* **THE TASK**:
Reproduce the records below in full and exactly, without their images.

>>>>

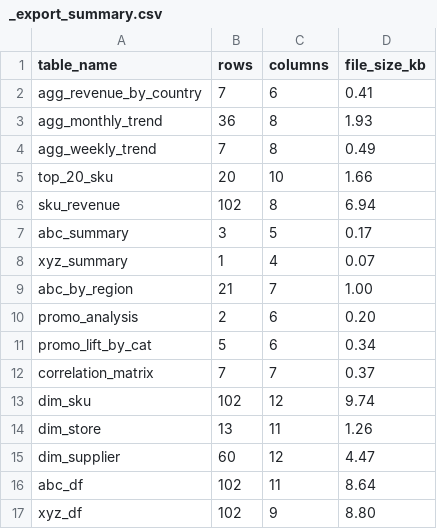
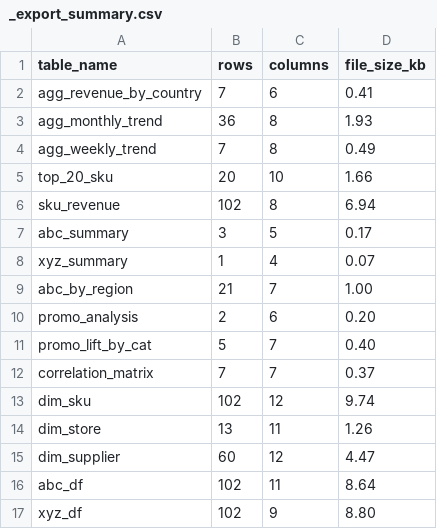
Before and after one commit to nandana05-tech/preprocessing-data-fmcg, a CSV file: output_looker_sheets_ready/_export_summary.csv, drawn as a sheet.

```diff
--- a/output_looker_sheets_ready/_export_summary.csv
+++ b/output_looker_sheets_ready/_export_summary.csv
@@ -10,3 +10,3 @@
 "promo_analysis","2","6","0.20"
-"promo_lift_by_cat","5","6","0.34"
+"promo_lift_by_cat","5","7","0.40"
 "correlation_matrix","7","7","0.37"
```
Also changed, not shown: output_looker/_export_summary.csv, output_looker/promo_lift_by_cat.csv, 5 other files.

<<<<

* **THE COMPLETED TASK**:
Before and after one commit to nandana05-tech/preprocessing-data-fmcg, a CSV file: output_looker_sheets_ready/_export_summary.csv, drawn as a sheet.

```diff
--- a/output_looker_sheets_ready/_export_summary.csv
+++ b/output_looker_sheets_ready/_export_summary.csv
@@ -10,3 +10,3 @@
 "promo_analysis","2","6","0.20"
-"promo_lift_by_cat","5","6","0.34"
+"promo_lift_by_cat","5","7","0.40"
 "correlation_matrix","7","7","0.37"
```
Also changed, not shown: output_looker/_export_summary.csv, output_looker/promo_lift_by_cat.csv, 5 other files.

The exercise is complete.